→ **Task**: Your answer should consist of every line in the records that holds "Nhấn".

→ **Recorded data**:
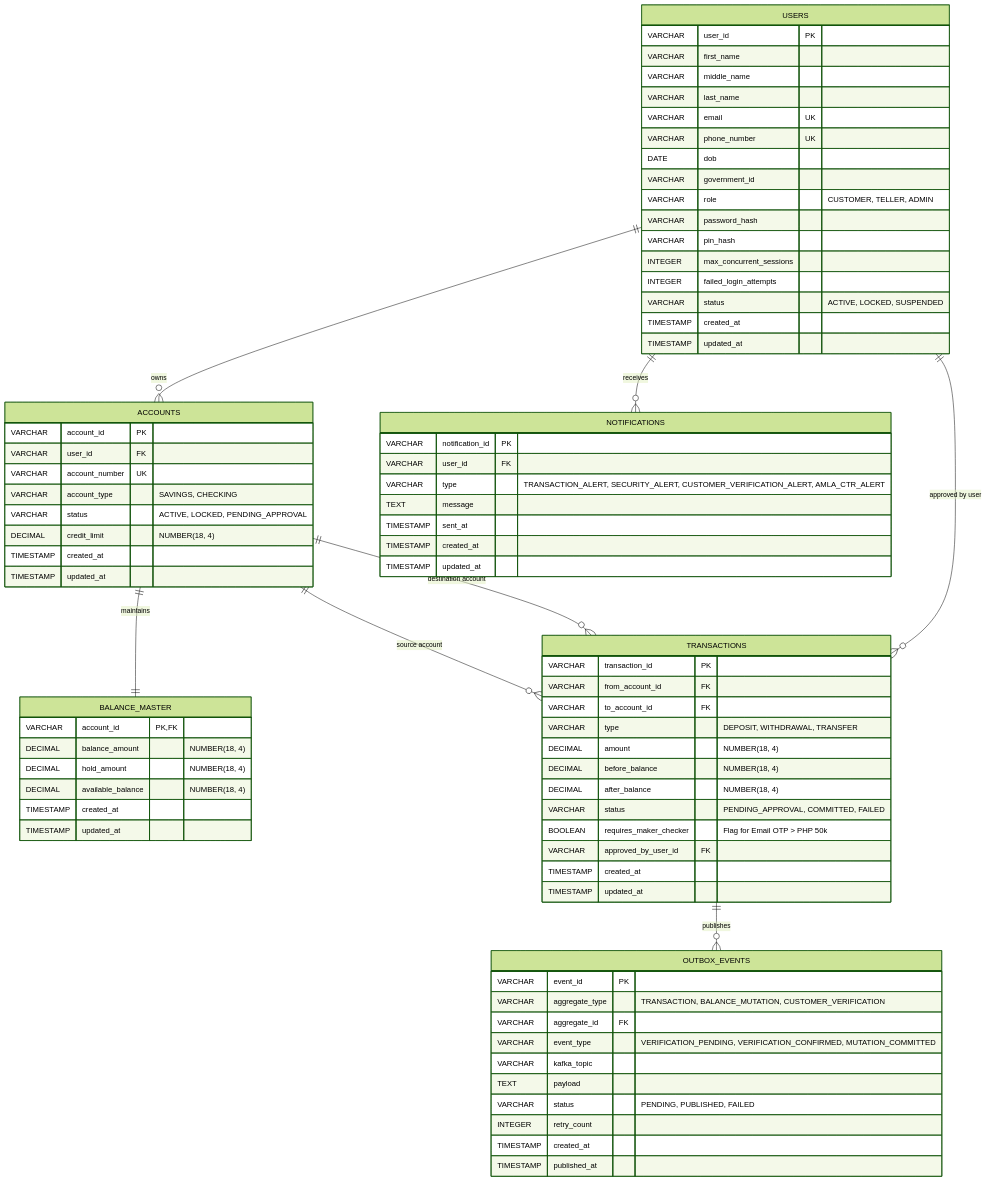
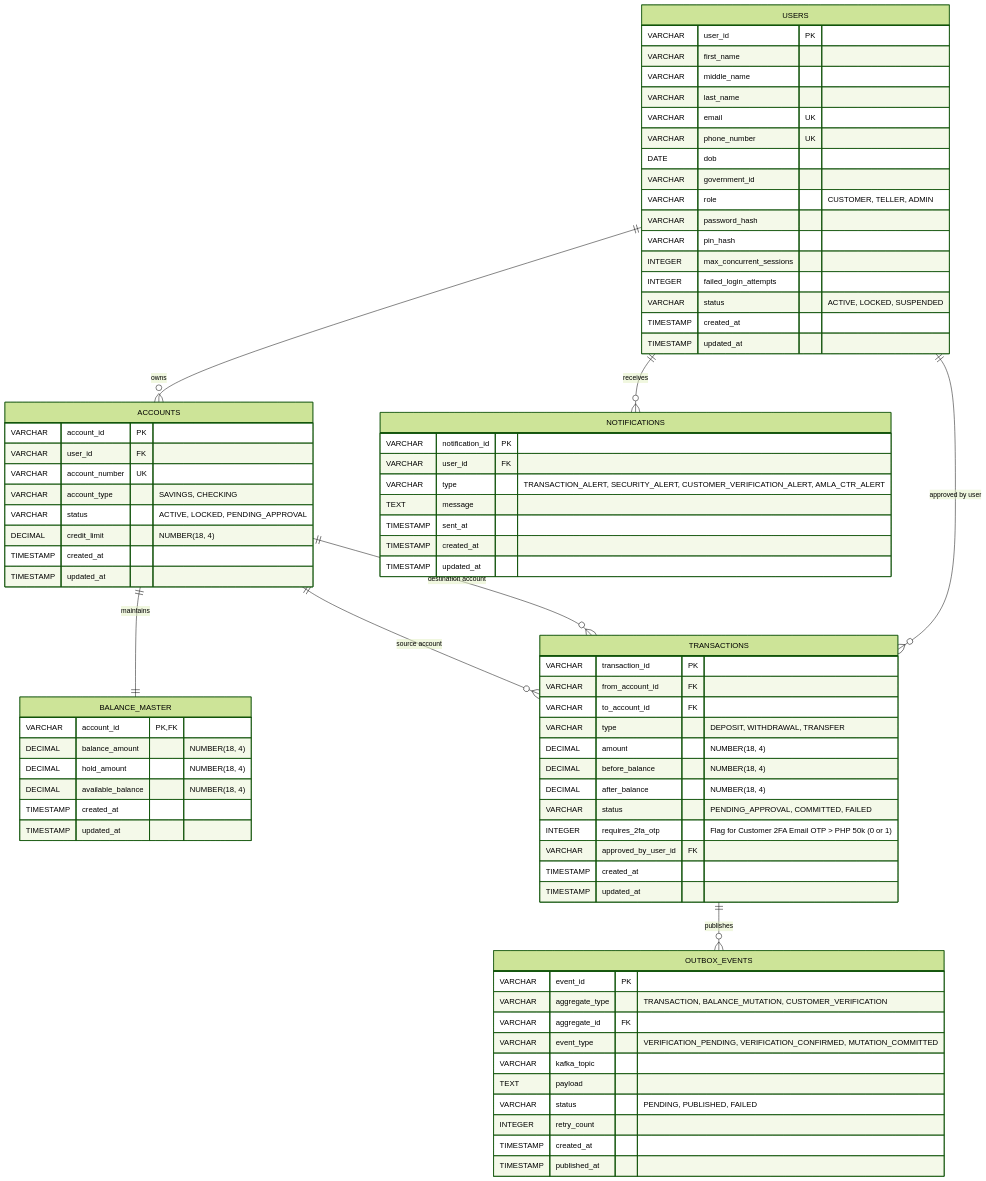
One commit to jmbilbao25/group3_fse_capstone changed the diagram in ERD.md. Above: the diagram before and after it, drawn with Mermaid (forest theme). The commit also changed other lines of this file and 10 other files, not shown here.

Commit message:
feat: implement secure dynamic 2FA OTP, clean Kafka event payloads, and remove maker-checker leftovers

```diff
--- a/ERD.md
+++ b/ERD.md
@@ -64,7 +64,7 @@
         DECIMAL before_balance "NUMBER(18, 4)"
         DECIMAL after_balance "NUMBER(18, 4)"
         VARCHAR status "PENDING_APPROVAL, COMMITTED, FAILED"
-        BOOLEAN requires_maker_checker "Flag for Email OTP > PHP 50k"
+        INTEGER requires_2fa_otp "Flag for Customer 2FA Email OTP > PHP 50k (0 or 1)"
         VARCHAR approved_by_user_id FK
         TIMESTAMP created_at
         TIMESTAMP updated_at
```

==

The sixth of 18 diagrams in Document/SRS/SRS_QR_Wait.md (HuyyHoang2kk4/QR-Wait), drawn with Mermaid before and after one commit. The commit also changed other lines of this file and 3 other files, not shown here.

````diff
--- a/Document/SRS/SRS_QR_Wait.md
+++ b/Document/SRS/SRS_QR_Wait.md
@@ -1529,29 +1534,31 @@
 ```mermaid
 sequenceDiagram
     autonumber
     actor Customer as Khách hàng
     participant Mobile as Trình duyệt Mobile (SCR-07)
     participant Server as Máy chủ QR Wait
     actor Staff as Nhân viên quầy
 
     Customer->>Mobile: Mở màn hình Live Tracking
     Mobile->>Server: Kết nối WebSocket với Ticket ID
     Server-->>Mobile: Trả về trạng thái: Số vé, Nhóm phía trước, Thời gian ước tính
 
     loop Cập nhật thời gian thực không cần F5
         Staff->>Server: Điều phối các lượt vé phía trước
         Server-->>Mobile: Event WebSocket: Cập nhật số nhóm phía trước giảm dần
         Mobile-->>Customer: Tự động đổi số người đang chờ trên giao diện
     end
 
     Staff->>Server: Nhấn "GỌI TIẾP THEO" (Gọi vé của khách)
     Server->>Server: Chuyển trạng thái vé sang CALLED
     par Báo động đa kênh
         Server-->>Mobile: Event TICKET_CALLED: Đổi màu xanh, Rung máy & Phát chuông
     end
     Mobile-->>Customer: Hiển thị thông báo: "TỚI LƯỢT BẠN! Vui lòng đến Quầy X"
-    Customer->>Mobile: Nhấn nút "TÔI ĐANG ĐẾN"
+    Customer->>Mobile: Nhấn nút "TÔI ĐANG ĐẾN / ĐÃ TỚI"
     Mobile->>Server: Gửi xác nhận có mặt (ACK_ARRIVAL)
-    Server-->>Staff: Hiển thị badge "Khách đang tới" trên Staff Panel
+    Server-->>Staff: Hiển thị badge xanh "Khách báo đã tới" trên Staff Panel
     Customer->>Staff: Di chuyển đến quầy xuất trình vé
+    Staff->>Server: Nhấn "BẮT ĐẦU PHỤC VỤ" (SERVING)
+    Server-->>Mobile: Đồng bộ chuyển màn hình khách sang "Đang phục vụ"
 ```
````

---

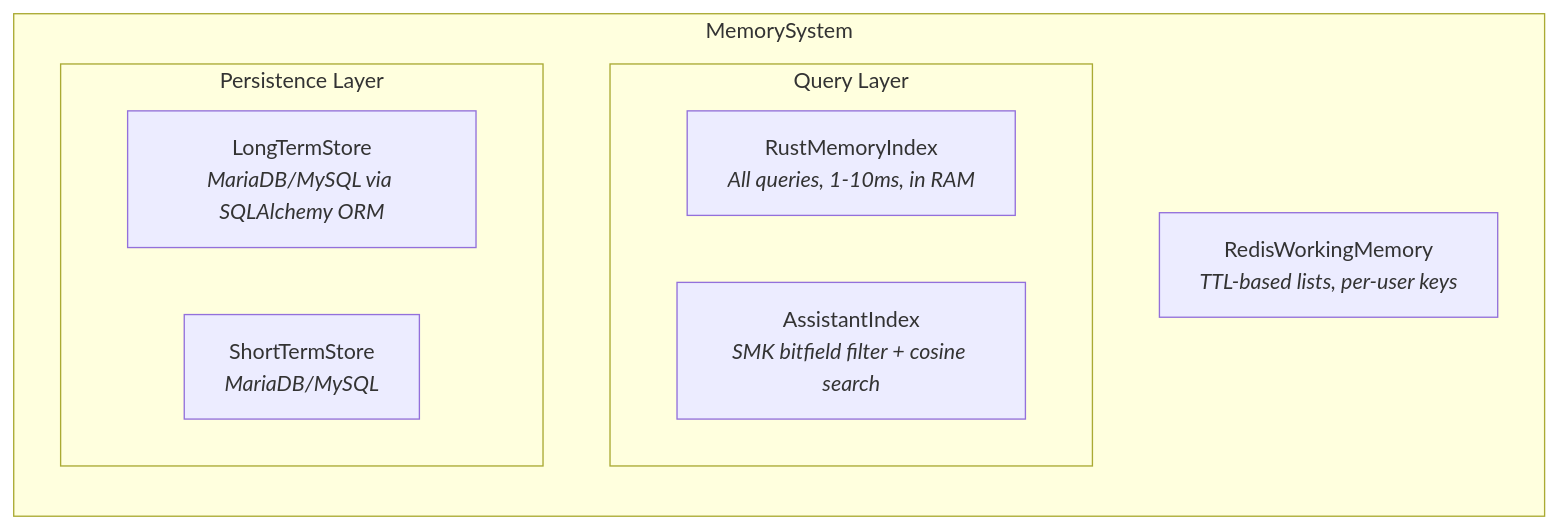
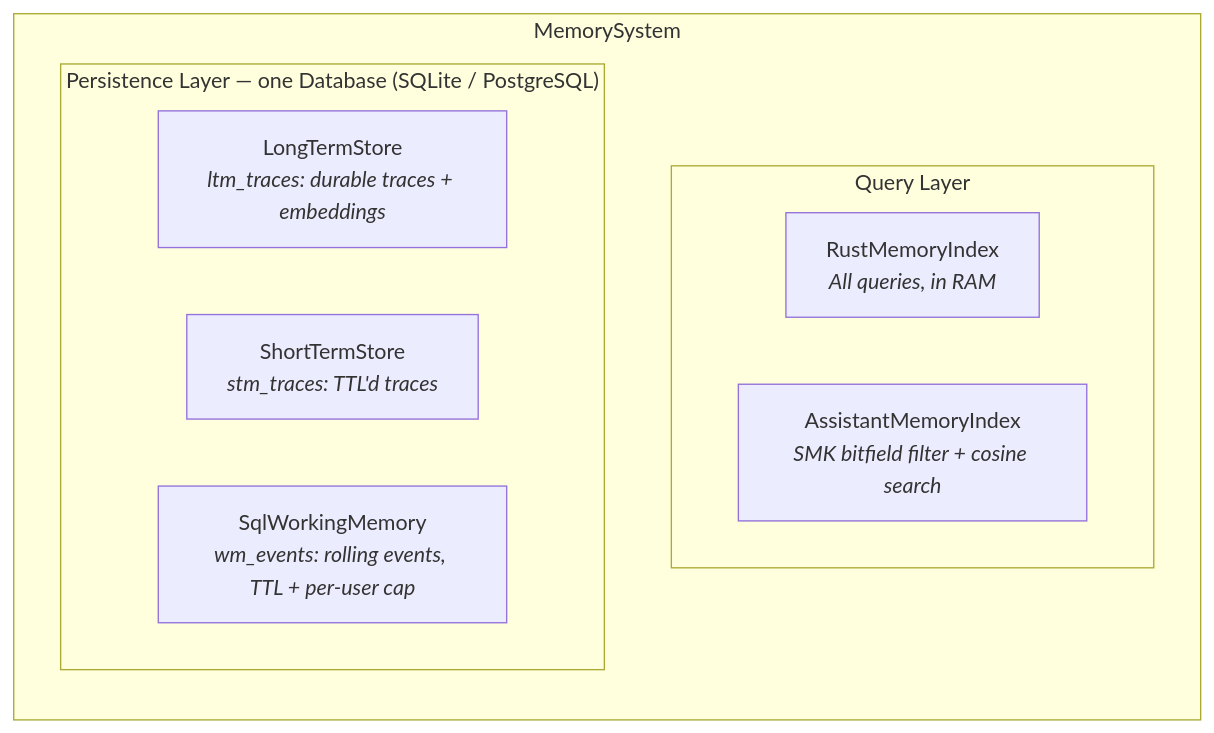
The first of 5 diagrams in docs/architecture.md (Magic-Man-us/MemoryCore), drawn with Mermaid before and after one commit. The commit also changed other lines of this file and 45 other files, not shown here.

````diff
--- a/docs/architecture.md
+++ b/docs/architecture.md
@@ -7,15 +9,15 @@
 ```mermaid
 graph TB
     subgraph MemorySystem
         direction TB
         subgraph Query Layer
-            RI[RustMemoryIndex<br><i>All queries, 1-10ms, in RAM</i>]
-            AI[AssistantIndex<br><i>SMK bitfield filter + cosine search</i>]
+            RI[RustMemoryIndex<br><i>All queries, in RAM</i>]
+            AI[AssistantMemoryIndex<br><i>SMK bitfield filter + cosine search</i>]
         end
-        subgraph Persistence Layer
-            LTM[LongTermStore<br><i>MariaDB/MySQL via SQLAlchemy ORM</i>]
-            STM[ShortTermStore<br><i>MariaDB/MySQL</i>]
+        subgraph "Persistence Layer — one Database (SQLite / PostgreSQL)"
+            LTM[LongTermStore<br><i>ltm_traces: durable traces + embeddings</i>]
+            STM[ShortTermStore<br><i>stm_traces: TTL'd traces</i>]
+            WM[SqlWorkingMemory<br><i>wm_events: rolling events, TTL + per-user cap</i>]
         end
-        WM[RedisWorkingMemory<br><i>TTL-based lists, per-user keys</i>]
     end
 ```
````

→ **Exercise result**:
     Staff->>Server: Nhấn "GỌI TIẾP THEO" (Gọi vé của khách)
-    Customer->>Mobile: Nhấn nút "TÔI ĐANG ĐẾN"
+    Customer->>Mobile: Nhấn nút "TÔI ĐANG ĐẾN / ĐÃ TỚI"
+    Staff->>Server: Nhấn "BẮT ĐẦU PHỤC VỤ" (SERVING)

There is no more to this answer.